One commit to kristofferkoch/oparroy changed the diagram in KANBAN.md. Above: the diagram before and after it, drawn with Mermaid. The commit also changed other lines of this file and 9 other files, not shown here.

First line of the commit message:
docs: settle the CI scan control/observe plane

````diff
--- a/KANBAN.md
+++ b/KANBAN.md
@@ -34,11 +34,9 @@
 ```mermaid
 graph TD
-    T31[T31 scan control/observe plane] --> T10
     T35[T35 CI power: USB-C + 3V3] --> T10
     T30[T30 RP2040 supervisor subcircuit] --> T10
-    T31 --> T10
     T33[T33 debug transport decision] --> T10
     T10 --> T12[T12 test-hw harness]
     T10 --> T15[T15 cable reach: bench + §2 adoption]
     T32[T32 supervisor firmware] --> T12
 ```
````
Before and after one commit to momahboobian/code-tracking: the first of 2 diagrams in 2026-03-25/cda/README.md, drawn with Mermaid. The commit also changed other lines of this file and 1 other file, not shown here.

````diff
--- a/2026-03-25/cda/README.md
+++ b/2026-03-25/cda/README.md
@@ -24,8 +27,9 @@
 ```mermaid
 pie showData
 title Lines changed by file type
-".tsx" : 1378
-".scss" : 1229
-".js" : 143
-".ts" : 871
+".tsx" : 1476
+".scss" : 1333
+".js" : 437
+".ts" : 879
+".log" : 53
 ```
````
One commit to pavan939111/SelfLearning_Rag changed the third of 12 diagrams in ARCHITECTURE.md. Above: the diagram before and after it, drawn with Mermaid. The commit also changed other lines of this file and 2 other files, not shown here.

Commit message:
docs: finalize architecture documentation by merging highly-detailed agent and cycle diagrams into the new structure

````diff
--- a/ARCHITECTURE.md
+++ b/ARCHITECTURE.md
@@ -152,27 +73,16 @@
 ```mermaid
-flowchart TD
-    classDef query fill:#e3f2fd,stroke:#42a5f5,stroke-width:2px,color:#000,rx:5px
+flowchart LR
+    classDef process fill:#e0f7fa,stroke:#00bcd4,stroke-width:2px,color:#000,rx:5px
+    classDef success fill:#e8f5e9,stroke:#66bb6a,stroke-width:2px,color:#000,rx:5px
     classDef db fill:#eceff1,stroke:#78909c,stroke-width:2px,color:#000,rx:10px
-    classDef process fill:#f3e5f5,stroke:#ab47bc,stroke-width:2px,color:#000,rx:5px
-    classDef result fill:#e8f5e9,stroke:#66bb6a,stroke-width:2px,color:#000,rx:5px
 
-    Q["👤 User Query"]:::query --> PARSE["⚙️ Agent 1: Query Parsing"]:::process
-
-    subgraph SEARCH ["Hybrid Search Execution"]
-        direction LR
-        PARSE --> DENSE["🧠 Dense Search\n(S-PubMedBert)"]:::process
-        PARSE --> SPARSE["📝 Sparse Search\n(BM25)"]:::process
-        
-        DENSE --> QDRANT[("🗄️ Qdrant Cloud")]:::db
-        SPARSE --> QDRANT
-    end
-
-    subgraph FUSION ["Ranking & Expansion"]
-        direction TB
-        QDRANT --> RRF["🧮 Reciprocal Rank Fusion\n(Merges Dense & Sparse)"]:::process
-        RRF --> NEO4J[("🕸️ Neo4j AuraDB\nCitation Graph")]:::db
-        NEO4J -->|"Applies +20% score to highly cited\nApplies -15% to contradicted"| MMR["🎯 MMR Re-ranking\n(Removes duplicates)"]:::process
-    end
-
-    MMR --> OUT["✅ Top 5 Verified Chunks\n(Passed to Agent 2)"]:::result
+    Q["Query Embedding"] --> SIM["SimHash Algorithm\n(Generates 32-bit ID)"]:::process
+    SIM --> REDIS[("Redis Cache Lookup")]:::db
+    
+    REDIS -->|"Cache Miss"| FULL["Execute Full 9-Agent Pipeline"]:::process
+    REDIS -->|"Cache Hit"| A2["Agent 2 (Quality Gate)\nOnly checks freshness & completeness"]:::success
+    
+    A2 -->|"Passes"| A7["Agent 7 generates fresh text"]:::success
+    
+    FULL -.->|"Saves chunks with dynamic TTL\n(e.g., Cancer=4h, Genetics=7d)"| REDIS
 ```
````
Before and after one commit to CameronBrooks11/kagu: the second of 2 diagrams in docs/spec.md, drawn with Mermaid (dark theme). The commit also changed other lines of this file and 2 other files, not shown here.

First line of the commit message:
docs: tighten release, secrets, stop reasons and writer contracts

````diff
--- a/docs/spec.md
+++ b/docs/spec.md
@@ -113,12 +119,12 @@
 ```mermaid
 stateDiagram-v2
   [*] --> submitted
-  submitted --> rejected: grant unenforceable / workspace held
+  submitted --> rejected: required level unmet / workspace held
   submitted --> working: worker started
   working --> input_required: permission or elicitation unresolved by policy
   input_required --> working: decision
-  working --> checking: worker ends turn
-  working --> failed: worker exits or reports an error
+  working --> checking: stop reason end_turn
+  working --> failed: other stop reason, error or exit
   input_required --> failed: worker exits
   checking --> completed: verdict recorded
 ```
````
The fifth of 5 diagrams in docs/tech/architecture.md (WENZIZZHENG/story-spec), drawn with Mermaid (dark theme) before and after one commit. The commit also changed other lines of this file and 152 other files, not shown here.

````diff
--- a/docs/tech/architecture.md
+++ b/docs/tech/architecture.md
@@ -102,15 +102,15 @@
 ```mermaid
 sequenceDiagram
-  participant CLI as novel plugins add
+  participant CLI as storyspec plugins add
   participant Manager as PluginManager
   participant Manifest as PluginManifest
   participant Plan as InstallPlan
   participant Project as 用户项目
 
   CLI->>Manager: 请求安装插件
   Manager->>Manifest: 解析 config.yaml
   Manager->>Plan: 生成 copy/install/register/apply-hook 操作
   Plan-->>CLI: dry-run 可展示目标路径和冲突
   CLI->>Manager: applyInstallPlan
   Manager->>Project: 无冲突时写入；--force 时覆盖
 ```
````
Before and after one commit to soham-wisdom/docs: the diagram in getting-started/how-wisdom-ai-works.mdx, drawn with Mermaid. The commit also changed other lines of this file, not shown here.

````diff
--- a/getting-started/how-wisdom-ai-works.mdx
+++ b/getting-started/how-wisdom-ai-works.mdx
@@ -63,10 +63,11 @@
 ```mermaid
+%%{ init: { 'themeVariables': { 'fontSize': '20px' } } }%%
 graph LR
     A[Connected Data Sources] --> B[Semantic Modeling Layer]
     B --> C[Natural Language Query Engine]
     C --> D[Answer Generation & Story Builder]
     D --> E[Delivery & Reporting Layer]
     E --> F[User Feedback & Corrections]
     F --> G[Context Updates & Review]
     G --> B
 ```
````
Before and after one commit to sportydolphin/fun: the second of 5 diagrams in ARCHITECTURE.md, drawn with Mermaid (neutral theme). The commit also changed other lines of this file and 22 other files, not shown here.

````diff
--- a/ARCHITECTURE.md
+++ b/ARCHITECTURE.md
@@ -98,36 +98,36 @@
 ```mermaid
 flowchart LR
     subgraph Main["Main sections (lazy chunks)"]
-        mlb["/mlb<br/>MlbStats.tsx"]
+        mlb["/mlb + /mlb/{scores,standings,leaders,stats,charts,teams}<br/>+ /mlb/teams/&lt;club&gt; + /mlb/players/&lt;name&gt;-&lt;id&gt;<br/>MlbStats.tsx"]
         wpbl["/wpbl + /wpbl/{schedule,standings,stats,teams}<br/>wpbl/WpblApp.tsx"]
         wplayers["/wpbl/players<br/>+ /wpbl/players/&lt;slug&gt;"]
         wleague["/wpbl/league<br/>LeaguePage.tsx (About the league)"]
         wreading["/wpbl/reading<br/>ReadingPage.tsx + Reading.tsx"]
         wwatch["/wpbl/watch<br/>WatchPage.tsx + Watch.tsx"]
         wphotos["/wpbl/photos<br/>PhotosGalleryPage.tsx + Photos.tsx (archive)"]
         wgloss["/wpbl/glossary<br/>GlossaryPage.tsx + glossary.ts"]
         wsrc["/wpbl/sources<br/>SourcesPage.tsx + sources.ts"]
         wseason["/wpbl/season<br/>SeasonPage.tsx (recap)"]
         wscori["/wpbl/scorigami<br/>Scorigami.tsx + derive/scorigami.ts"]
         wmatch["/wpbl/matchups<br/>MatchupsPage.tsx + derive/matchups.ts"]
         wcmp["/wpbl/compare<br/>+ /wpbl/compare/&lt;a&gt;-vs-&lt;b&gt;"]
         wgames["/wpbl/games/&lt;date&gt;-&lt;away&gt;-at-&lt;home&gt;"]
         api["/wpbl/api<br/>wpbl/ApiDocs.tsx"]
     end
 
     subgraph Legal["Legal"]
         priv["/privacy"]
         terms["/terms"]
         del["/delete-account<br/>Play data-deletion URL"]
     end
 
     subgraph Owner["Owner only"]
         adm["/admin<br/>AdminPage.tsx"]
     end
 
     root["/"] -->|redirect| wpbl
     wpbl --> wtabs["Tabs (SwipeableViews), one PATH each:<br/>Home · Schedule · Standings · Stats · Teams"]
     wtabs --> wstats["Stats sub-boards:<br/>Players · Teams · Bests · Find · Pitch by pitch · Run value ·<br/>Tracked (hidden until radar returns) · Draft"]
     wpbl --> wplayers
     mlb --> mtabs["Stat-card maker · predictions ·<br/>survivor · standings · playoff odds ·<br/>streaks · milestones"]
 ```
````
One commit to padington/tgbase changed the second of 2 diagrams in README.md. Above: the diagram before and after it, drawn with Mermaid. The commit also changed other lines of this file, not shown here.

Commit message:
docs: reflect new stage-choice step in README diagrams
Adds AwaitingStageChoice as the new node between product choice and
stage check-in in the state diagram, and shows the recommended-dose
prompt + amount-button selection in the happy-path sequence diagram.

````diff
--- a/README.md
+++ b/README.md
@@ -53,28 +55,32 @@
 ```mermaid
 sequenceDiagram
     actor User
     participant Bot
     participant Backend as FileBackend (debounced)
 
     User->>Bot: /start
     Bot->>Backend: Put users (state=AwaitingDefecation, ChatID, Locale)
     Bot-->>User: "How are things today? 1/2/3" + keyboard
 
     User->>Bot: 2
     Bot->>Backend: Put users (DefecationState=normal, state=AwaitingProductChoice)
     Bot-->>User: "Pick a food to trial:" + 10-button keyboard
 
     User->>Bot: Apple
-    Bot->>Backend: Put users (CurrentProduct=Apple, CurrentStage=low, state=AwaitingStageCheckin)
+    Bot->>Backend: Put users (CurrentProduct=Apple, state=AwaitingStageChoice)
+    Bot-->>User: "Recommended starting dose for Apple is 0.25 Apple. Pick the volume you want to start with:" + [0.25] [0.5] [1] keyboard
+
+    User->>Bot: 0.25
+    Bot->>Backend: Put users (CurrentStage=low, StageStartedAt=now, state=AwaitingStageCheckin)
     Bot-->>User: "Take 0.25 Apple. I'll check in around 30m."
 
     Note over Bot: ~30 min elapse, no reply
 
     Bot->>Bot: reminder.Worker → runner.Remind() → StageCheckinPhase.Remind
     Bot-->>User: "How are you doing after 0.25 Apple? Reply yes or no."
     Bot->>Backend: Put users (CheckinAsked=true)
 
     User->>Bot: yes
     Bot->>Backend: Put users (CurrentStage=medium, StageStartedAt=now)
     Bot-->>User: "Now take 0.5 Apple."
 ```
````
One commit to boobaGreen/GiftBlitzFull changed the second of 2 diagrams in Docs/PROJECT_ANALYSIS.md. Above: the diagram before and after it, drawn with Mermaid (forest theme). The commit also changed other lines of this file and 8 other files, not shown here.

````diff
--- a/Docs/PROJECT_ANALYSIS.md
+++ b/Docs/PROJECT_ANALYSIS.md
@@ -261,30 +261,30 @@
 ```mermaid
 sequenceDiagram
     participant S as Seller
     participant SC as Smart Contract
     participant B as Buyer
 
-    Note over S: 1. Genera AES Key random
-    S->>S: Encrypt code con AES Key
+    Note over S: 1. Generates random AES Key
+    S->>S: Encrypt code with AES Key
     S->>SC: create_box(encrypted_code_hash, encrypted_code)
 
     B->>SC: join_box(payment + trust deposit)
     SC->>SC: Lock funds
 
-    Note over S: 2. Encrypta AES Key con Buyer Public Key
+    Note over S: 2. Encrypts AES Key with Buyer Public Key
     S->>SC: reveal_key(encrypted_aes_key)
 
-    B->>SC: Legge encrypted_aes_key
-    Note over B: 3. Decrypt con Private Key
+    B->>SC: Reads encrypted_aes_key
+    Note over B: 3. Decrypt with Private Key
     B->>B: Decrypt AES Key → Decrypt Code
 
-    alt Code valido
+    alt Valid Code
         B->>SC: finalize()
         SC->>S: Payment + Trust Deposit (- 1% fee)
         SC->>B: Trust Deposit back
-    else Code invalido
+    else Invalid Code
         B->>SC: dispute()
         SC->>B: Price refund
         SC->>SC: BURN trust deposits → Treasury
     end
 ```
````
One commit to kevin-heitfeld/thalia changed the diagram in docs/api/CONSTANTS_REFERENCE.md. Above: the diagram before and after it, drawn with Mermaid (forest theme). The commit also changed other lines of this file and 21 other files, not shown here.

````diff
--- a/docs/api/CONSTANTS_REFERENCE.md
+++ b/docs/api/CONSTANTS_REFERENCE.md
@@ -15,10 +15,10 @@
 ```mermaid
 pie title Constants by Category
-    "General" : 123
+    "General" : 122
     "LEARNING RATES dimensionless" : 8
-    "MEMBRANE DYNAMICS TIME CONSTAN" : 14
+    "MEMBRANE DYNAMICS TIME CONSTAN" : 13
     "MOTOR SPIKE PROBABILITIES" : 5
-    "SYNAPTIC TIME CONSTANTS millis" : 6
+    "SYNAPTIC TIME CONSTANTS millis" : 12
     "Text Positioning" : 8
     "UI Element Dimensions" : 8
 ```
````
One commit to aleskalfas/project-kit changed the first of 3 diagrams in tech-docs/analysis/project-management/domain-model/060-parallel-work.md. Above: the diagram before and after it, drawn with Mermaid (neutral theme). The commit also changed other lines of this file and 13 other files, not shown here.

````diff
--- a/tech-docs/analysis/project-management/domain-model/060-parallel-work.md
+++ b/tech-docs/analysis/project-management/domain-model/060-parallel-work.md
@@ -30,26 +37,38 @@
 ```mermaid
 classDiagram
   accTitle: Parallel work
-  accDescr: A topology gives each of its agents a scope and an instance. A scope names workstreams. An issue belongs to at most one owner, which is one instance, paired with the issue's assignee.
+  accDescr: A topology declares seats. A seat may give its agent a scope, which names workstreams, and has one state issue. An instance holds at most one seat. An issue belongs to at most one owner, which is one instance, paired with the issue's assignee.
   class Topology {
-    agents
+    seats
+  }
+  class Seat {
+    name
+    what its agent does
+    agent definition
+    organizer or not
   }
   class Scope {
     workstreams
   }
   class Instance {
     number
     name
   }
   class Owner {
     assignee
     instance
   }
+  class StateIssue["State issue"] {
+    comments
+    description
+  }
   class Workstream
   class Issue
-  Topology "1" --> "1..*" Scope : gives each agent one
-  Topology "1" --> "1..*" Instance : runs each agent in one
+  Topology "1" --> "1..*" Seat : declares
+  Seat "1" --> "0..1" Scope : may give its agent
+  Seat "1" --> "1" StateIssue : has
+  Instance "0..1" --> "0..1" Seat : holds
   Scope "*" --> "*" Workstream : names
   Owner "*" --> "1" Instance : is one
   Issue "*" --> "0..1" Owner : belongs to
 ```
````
· · · · · · ·
**ACTION ITEM:**
Look above for the line holding "con Buyer Public Key" and the line holding "B->>SC: dispute()". Retype both, and every line between them, word for word and nothing else.

**COMPLETED TASK:**
-    Note over S: 2. Encrypta AES Key con Buyer Public Key
+    Note over S: 2. Encrypts AES Key with Buyer Public Key
     S->>SC: reveal_key(encrypted_aes_key)
 
-    B->>SC: Legge encrypted_aes_key
-    Note over B: 3. Decrypt con Private Key
+    B->>SC: Reads encrypted_aes_key
+    Note over B: 3. Decrypt with Private Key
     B->>B: Decrypt AES Key → Decrypt Code
 
-    alt Code valido
+    alt Valid Code
         B->>SC: finalize()
         SC->>S: Payment + Trust Deposit (- 1% fee)
         SC->>B: Trust Deposit back
-    else Code invalido
+    else Invalid Code
         B->>SC: dispute()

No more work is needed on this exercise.